[Recorded data]
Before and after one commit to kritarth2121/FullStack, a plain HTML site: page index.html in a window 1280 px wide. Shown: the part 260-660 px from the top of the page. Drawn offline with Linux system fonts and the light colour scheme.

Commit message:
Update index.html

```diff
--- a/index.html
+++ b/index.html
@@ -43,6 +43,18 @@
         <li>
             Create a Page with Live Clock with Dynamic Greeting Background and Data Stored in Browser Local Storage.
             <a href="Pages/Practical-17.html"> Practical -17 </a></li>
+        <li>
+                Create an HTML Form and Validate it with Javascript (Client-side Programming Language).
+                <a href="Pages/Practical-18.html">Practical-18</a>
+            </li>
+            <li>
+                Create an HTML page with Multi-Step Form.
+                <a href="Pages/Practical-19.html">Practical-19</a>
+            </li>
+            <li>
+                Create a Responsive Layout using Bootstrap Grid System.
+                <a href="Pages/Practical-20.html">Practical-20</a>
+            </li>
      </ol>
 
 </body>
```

---

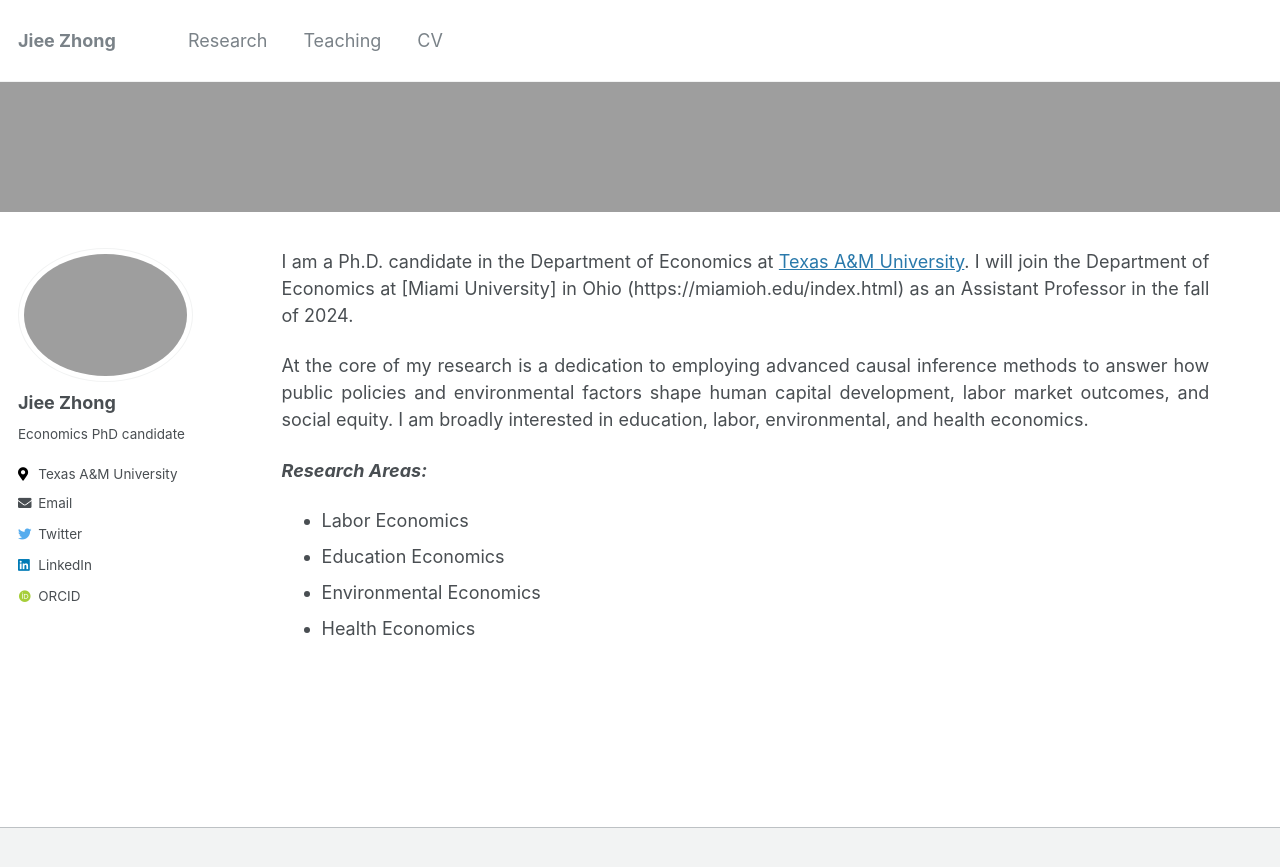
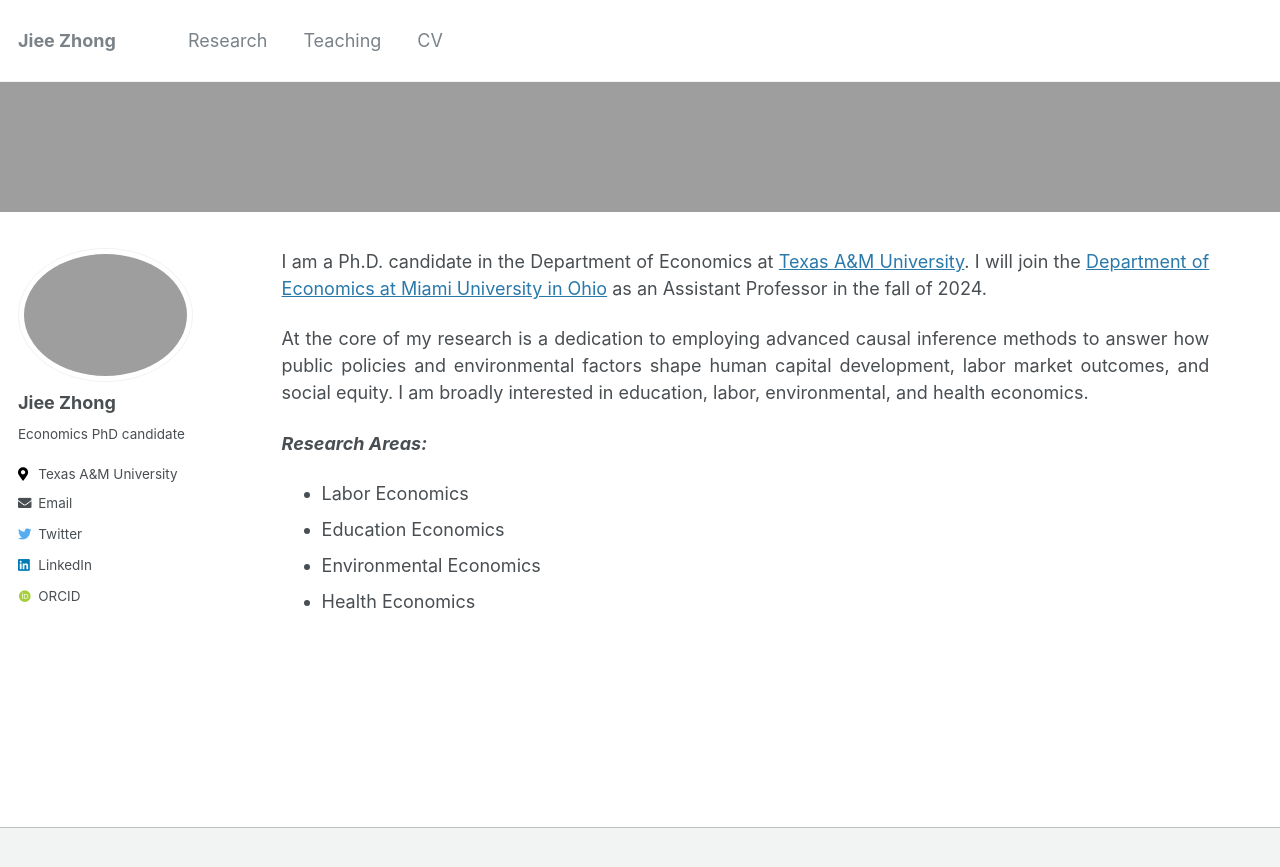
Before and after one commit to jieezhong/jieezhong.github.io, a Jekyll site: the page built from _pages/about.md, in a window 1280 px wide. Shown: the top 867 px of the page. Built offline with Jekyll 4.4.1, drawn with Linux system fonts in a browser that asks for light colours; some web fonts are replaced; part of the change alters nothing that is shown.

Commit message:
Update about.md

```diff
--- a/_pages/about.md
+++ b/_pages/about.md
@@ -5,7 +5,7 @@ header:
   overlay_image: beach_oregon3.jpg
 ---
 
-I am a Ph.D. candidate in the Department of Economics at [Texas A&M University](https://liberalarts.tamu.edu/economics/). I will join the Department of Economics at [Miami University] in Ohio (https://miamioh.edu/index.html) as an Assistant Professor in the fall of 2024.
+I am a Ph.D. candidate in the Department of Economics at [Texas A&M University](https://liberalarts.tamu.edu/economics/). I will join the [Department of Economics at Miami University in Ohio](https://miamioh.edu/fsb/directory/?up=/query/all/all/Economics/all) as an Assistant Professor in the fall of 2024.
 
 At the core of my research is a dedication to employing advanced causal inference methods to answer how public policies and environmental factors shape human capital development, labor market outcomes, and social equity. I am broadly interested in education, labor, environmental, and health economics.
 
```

* * *

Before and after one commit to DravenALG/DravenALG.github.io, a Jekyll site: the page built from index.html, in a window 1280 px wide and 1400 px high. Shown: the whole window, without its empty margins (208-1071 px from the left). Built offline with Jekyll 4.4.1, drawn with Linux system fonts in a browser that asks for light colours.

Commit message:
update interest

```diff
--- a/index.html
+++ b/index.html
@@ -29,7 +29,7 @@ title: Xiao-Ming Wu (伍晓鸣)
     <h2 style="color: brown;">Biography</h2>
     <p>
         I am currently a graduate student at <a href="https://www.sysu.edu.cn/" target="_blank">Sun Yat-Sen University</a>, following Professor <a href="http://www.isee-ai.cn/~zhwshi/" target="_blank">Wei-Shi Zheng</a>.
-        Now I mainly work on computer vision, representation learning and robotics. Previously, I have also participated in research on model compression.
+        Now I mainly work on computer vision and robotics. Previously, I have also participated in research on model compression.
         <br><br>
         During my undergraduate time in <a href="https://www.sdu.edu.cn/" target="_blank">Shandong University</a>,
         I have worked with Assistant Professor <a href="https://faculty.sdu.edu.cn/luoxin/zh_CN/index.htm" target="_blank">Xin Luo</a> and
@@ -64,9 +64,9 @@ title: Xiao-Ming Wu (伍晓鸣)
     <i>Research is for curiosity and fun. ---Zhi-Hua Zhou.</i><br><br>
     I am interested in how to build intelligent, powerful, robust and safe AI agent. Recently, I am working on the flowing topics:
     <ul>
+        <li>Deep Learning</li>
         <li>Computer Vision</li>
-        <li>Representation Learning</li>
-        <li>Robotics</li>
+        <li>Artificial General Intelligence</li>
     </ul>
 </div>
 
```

▶ [WORK INSTRUCTION]
Give solely the number of lines in the data that contain the string "join".

▶ [EXERCISE RESULT]
2